I do not watch the news daily, but rather watch Ellen daily to keep up to date on what is happening in the world. I watched this interview when it aired in October 2018 and just rewatched it again. Between about the 2 minute to 4 minute mark in the video, Ellen asks them how they all remained CALM. Their answer is so inspiring and important.
I cannot imagine myself remaining calm if I were trapped in a cave with no access to food and very little water for 10 days, but this team did exactly that. Their answer reminds me of my new goals and new aspirations bringing mindfulness to schools and in particular, to teachers first. Teaching can be a very stressful and emotionally draining profession, but the teachers at my school remain in the profession because of the purpose we serve, we love working with children and the connections we form with each other and our students.
At my school this year, we are using the CALM app to remain calm and practice our own version of self care to be the bring the best versions of ourselves to our students. Calm has a calm school initiative and their app is free for educators if you simply apply here. We have been so grateful to have access to Calm’s daily mindfulness meditaions, as well as their music, sleep stories and more. There are specific mindfulness activities geared toward specific age groups of children as well. I do not have much experience with those yet, as my school is focused on our teacher’s well-being first. Studies show that if teachers take time to stop, breathe and think, their students will blossom. So that is where we are now!
Another incredible app, that is also a website with a full curriculum for FREE for schools and teachers if you simply apply here is actually called STOP, BREATHE, THINK. There is a version of their app for adults as well as a version for children. So far, I have used the adult version and the children’s version minimally, but has been so powerful when I tried it because it is directly correlated to the brain research behind mindfulness (from Hrvard) and social emotional learning (from Berkley). If any human being can stop, breathe, and simply name their emotion, feeling, or state of mind, that person can operate from a more aware and mindful (less reactive) responsive version of themselves.
The research on mindfulness in education continues to grow and evolve in support of what it does for our stress levels, our resilence, our overall health, our attention, our relationships, our brains and our compassion for ourselves and others.
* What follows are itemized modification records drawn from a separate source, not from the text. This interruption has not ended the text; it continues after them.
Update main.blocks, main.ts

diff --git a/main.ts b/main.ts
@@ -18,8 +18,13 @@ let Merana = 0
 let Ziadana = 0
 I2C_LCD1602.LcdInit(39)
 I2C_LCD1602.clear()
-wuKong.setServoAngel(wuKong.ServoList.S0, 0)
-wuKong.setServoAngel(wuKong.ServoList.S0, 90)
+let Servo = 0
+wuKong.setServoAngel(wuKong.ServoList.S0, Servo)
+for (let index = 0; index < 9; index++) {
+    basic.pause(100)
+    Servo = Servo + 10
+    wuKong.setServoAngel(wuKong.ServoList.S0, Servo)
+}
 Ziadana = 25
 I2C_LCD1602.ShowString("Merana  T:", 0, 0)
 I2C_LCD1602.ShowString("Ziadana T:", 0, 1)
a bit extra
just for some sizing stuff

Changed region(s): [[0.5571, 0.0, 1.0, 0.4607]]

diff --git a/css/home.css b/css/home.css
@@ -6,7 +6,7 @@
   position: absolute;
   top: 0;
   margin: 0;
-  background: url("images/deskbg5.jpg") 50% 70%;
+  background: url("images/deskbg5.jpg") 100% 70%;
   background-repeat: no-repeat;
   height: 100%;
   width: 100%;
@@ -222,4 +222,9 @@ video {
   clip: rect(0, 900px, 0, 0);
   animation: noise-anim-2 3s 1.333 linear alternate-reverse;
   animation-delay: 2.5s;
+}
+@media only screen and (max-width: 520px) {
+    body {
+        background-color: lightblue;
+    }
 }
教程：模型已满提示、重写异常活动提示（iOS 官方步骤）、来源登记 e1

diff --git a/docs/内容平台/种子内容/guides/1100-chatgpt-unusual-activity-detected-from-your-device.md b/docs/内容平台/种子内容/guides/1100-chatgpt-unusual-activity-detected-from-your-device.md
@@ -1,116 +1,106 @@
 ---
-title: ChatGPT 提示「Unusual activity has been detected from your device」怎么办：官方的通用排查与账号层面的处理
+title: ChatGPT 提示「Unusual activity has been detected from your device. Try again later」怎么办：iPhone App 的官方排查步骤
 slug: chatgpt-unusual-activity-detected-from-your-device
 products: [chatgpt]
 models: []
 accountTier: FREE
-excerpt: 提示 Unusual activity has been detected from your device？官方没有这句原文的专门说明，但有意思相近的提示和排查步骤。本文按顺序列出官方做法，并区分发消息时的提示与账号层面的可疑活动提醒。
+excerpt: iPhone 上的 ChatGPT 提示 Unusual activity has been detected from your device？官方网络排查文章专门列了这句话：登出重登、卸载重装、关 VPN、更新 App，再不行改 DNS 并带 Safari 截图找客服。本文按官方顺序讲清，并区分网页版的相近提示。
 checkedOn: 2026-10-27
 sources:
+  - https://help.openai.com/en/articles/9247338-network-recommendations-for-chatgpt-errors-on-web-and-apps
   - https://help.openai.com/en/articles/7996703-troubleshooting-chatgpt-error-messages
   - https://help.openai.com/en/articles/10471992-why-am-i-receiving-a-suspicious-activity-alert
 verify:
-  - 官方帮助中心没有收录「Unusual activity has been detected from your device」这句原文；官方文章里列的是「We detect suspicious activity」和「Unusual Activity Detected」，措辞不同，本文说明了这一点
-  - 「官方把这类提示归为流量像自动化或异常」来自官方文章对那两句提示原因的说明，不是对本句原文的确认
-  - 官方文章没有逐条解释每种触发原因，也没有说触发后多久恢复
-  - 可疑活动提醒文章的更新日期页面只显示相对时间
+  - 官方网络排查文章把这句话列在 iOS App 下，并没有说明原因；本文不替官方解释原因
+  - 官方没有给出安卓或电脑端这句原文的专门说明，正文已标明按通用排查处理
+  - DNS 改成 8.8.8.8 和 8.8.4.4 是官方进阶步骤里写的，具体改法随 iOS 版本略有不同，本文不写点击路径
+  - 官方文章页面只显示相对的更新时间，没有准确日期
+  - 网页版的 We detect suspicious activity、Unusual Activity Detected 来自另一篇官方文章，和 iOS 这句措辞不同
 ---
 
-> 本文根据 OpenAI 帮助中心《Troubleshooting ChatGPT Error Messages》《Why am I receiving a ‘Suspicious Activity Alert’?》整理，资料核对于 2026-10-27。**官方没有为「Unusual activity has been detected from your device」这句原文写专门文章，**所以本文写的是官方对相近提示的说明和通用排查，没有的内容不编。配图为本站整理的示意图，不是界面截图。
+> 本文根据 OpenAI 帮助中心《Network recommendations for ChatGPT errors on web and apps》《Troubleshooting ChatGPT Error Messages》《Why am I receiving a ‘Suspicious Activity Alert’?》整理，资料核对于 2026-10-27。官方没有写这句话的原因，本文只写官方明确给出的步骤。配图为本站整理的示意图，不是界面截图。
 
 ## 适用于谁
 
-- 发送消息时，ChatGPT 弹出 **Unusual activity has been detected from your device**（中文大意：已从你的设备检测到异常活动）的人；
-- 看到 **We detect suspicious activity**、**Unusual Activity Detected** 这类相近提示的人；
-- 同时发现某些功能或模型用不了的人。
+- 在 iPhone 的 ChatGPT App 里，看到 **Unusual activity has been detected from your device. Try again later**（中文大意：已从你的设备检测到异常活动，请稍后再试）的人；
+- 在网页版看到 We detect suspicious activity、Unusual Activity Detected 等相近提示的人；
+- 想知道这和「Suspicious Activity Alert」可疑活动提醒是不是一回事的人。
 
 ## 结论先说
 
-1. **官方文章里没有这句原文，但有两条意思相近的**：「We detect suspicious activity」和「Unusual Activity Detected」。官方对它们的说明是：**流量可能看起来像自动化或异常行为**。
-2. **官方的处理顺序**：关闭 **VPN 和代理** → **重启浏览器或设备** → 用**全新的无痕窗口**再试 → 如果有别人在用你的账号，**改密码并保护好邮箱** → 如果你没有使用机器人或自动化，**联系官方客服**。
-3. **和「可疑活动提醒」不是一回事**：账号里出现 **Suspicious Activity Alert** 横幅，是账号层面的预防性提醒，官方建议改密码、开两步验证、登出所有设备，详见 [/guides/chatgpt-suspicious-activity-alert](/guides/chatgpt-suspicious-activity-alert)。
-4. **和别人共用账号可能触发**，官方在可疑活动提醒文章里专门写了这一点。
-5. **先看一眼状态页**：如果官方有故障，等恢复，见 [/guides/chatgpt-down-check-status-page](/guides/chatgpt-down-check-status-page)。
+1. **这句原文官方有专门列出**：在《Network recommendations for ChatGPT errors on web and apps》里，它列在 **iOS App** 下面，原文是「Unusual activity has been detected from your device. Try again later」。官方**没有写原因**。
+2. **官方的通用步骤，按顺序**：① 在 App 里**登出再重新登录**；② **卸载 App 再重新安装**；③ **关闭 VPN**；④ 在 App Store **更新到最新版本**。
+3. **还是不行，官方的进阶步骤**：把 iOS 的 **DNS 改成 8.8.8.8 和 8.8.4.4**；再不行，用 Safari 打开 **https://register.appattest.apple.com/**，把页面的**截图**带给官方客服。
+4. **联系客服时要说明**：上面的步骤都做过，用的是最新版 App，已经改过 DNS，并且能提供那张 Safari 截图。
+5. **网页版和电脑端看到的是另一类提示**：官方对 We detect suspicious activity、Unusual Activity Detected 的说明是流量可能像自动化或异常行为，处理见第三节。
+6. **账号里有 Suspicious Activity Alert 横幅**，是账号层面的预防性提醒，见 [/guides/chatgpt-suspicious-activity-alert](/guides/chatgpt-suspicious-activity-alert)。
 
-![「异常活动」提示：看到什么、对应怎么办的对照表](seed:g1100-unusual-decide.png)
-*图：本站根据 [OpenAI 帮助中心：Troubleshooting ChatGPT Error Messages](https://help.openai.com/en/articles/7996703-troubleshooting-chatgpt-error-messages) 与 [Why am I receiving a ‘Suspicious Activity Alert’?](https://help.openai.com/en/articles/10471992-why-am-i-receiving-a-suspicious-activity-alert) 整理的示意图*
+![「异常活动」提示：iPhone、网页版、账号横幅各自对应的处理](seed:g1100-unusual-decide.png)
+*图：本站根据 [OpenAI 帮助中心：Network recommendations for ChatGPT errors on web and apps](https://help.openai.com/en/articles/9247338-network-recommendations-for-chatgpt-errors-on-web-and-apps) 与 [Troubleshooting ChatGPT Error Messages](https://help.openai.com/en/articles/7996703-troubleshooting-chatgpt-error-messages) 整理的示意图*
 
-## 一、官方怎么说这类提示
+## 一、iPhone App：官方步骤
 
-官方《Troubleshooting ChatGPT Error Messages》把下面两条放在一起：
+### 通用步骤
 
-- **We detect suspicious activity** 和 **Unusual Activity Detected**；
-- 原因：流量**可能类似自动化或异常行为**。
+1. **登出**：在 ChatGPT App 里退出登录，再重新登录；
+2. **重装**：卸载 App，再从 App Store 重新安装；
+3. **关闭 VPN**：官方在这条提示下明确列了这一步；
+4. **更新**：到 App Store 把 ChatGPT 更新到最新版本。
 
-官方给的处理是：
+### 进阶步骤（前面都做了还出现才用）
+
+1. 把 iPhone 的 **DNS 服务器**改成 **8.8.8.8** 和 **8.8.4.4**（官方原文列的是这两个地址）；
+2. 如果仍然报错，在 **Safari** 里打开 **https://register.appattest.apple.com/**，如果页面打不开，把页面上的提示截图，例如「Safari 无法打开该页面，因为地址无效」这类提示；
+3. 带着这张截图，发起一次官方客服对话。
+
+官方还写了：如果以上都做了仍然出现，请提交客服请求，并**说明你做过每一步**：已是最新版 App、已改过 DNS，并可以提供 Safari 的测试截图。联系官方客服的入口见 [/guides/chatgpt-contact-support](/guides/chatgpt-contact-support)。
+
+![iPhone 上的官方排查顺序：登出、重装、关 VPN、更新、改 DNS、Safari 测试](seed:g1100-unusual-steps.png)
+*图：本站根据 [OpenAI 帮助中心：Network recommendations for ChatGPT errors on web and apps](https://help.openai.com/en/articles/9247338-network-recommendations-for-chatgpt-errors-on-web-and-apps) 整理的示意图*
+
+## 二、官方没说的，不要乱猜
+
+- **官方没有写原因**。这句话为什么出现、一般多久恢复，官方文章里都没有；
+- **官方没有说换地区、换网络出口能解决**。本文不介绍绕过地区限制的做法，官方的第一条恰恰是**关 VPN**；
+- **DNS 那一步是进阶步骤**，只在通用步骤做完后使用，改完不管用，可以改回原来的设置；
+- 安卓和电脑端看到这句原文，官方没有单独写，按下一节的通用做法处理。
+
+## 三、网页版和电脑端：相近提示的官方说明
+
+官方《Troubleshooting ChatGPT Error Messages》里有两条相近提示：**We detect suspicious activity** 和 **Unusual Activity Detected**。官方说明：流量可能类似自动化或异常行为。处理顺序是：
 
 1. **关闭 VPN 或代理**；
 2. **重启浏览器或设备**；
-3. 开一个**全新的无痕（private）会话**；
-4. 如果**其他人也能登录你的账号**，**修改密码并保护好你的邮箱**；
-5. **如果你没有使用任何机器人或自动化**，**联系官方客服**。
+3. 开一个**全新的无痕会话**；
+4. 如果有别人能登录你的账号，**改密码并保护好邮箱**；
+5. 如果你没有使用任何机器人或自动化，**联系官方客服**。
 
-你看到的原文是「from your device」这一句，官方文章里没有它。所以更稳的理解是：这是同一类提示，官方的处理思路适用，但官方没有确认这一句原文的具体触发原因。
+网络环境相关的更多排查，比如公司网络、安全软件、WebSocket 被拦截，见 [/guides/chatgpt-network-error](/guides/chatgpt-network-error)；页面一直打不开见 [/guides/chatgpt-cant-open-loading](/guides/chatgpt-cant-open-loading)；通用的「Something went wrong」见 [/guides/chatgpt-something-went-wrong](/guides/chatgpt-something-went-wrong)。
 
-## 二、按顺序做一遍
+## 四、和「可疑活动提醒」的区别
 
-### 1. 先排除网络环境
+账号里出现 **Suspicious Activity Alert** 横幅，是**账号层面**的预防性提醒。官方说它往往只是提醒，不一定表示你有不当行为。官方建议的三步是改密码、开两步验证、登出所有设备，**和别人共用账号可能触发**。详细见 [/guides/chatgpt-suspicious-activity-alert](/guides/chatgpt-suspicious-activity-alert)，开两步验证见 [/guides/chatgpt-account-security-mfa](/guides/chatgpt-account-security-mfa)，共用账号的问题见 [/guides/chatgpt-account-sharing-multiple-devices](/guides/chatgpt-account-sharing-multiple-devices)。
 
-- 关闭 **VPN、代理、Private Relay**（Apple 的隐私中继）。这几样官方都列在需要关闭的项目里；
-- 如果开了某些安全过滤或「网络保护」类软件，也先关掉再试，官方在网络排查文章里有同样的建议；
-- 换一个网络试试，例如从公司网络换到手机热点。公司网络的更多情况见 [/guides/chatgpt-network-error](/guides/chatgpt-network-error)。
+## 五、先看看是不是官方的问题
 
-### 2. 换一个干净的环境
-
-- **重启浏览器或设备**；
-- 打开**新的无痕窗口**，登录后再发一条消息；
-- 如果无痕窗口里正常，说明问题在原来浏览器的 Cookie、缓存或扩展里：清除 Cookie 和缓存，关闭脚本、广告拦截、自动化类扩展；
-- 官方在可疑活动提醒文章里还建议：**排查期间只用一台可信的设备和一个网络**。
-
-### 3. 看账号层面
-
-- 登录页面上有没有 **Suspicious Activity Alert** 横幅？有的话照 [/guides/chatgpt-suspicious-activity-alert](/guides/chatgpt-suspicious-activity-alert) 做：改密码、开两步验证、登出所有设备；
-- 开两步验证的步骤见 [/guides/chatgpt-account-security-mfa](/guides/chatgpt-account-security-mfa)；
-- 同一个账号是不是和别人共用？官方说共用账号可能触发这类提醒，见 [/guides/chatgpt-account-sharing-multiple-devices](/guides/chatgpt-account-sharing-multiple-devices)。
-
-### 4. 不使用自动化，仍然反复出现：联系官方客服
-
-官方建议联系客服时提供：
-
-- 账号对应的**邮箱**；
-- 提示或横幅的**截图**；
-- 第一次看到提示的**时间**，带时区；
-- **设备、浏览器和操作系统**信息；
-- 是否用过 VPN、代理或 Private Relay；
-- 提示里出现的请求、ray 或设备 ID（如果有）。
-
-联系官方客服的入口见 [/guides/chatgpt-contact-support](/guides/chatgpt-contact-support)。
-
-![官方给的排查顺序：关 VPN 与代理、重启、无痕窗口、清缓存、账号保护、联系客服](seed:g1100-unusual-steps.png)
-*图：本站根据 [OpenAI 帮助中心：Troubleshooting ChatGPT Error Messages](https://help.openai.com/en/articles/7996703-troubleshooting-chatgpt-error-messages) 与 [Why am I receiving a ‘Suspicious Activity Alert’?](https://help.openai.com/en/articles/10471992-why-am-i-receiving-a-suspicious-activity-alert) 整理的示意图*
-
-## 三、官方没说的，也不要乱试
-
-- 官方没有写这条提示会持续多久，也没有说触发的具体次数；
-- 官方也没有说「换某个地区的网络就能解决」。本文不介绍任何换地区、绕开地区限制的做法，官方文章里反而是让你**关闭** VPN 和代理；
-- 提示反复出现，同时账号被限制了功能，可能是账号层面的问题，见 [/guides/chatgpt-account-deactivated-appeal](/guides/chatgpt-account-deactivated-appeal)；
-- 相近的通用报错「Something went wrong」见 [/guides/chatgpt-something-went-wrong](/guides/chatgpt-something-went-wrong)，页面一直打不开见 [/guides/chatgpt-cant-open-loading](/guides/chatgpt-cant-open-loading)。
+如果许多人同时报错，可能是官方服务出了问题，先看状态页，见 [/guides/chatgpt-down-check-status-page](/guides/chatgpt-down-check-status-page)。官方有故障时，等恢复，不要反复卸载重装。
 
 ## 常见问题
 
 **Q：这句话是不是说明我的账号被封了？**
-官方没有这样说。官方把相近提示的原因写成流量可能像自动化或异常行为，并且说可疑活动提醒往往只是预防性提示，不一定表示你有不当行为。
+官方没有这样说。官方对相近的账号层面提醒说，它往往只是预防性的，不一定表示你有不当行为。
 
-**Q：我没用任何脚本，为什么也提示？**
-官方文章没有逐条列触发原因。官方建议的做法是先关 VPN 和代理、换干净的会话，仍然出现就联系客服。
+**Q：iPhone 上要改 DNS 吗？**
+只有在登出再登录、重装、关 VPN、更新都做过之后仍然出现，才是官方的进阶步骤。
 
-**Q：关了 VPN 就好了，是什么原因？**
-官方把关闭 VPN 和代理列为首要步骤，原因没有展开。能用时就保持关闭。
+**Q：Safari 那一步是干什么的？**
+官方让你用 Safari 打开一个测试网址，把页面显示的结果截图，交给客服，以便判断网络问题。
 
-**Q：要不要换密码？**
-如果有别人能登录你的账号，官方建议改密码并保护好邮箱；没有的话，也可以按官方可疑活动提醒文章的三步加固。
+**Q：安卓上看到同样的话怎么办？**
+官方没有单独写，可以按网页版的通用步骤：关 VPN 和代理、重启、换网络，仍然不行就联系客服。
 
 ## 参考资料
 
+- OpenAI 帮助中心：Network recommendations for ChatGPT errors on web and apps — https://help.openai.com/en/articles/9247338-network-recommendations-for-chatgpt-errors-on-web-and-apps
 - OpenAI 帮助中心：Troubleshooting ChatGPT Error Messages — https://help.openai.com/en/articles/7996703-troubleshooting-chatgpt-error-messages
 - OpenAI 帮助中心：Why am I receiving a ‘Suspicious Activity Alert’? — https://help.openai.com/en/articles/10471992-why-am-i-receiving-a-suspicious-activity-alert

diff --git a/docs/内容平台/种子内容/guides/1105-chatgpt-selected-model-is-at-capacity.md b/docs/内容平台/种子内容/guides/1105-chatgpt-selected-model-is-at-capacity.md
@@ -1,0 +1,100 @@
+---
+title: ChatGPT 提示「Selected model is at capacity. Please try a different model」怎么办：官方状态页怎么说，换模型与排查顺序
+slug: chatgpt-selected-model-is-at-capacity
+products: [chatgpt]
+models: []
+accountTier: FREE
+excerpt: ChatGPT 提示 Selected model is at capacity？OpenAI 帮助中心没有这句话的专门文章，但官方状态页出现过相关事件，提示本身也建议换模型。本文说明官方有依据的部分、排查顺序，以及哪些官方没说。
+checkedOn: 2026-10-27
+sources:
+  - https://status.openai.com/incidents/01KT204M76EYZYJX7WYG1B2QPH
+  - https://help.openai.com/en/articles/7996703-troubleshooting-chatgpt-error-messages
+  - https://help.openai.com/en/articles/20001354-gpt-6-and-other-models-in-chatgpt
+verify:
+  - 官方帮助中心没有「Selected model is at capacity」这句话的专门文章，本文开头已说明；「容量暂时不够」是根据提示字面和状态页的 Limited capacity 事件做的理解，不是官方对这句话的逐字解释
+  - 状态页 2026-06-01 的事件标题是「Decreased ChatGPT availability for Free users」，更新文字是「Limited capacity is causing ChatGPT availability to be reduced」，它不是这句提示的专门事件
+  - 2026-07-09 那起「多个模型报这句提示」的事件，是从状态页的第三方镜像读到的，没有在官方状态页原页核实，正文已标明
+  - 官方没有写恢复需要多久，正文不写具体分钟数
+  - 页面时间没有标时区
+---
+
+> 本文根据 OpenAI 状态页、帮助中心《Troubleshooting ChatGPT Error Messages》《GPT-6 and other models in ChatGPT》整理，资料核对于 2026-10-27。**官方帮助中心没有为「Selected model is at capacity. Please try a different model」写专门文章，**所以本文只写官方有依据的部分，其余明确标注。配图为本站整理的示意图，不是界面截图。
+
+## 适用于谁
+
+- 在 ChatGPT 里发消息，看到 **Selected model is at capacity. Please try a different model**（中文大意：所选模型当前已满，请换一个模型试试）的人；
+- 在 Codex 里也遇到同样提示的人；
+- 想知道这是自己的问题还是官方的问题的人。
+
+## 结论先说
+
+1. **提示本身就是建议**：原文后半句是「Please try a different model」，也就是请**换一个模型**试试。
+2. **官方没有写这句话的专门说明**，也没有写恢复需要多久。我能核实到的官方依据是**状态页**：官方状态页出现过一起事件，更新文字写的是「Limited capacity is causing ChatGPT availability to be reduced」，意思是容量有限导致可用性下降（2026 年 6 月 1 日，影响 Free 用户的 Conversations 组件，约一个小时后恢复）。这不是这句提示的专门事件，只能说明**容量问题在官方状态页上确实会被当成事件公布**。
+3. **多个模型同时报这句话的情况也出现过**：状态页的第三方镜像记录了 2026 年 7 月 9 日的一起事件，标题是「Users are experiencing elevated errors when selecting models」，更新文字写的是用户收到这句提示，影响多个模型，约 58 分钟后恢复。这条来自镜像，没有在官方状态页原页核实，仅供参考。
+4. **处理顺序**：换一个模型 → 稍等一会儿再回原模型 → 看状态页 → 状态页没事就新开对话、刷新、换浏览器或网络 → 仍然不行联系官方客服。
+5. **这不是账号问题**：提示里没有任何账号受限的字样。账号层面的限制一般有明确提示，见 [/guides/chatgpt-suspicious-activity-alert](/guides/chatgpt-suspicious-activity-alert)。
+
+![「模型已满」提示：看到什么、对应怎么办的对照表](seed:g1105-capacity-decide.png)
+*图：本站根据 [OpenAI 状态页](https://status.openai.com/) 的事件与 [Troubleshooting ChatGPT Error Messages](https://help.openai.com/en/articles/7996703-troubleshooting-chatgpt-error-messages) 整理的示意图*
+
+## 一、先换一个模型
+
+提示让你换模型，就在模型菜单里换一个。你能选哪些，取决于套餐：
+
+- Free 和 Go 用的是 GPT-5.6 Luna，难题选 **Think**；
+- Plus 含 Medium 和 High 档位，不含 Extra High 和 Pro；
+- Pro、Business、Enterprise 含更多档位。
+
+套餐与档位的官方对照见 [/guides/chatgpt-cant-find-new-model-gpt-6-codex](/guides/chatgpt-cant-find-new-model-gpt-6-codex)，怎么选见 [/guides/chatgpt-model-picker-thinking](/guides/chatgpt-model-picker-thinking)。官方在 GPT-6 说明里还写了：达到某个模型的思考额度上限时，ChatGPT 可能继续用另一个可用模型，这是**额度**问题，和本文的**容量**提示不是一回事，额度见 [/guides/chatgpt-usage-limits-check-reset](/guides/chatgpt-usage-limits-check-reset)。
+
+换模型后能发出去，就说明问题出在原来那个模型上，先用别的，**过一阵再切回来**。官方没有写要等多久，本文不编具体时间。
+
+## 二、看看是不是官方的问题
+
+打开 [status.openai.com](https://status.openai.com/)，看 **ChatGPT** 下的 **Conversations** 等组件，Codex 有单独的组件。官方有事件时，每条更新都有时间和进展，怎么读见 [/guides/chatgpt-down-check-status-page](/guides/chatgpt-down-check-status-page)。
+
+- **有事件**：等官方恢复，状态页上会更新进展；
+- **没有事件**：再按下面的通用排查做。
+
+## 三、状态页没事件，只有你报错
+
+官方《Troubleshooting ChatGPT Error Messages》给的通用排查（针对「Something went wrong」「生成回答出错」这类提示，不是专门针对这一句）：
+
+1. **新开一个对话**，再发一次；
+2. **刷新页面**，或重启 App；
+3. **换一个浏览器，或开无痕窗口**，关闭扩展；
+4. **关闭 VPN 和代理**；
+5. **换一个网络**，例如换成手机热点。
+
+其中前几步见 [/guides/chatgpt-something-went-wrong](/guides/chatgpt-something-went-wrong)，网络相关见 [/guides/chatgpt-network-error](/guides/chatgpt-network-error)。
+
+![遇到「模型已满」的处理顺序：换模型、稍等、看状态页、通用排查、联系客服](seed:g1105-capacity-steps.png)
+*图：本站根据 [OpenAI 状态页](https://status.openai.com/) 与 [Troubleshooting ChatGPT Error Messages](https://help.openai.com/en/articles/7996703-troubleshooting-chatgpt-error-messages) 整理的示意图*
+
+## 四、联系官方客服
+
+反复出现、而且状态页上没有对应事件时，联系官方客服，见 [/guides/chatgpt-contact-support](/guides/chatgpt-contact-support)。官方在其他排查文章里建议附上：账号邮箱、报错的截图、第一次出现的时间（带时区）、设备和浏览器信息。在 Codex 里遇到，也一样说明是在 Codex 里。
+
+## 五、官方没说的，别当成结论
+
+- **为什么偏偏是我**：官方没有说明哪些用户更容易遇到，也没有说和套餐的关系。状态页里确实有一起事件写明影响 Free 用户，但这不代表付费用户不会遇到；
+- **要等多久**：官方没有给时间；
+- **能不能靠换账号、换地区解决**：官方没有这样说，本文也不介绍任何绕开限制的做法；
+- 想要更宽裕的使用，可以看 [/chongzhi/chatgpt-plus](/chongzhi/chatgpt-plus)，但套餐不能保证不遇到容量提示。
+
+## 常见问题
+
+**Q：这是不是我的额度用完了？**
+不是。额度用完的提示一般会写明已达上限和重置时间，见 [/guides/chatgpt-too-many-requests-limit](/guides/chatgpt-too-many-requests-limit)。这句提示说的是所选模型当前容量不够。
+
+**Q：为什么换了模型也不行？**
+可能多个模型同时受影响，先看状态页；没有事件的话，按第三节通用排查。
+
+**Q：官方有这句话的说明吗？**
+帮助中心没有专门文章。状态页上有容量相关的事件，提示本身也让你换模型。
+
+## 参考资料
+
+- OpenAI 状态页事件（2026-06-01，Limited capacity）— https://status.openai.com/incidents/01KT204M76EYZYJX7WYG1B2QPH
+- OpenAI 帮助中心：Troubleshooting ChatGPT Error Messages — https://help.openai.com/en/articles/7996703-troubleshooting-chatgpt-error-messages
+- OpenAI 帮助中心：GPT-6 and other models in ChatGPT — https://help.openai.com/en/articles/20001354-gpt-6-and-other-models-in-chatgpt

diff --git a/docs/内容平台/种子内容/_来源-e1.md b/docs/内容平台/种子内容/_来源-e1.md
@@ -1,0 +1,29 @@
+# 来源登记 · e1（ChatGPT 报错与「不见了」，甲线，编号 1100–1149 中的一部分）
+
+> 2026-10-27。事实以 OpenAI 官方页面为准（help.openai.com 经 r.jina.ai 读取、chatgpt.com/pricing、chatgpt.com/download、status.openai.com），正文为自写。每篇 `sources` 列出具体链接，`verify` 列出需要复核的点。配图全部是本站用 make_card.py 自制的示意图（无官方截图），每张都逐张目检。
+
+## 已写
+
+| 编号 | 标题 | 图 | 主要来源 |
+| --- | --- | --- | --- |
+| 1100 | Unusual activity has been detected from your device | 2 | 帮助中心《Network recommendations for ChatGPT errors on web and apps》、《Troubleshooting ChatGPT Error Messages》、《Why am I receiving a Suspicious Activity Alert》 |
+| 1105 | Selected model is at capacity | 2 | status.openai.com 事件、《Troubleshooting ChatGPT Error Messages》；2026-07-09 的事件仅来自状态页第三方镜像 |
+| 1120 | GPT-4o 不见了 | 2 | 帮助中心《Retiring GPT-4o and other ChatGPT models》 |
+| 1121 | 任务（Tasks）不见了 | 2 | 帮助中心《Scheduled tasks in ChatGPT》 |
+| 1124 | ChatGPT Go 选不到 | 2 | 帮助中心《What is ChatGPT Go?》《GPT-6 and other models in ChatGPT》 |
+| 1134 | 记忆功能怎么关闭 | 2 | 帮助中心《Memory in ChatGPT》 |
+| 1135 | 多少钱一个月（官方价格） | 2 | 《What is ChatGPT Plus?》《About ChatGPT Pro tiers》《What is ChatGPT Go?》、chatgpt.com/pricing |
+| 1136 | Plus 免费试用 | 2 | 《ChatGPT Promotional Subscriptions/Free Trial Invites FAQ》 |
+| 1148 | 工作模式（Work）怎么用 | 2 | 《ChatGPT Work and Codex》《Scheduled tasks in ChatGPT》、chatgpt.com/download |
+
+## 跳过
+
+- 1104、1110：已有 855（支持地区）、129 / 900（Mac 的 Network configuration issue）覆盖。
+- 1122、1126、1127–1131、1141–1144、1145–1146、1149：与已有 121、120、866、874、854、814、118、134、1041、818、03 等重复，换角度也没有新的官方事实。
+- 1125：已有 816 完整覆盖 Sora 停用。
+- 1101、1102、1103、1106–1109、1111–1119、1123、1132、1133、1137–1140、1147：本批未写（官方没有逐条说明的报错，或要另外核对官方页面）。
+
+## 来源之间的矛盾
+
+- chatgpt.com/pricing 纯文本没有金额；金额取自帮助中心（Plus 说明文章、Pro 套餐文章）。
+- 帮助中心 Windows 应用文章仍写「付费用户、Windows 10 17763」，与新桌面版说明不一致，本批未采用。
Here’s Dr. Dan Siegel (one of the leading reserachers and Clinical Professor of psychiatry at UCLA) below talking about mindful parenting, as well as understanding self regulation. He’s also the creator of the hand model of the brain.